◆ WHAT THIS TASK INVOLVES ◆
For the word "color", state how many lines of the listing below contain it. Give the number and nothing more.

◆ DATASET ENTRIES ◆
BEGIN

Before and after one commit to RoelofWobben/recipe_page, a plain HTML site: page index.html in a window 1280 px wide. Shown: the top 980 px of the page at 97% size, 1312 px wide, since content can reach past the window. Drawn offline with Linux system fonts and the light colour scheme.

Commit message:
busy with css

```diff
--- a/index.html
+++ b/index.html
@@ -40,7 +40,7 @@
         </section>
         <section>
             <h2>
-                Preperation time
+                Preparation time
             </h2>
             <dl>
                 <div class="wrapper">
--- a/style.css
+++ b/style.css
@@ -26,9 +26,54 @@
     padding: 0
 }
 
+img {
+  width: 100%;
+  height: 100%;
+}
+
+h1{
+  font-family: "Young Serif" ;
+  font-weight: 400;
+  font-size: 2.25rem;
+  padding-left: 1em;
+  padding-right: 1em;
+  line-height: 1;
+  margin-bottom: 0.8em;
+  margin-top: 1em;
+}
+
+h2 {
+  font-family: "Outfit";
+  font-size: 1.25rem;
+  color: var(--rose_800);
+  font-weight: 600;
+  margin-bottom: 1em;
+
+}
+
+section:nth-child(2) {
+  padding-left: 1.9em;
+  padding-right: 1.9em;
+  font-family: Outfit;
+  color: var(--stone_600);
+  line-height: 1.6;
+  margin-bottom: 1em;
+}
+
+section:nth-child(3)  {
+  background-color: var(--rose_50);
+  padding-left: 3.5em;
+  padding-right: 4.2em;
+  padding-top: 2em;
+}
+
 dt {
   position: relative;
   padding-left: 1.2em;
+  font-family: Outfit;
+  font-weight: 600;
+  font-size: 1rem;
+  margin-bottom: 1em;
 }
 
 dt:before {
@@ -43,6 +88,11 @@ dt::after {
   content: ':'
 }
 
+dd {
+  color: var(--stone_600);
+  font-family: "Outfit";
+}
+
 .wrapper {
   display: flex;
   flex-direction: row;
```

END

◆ WRITTEN REPLY ◆
4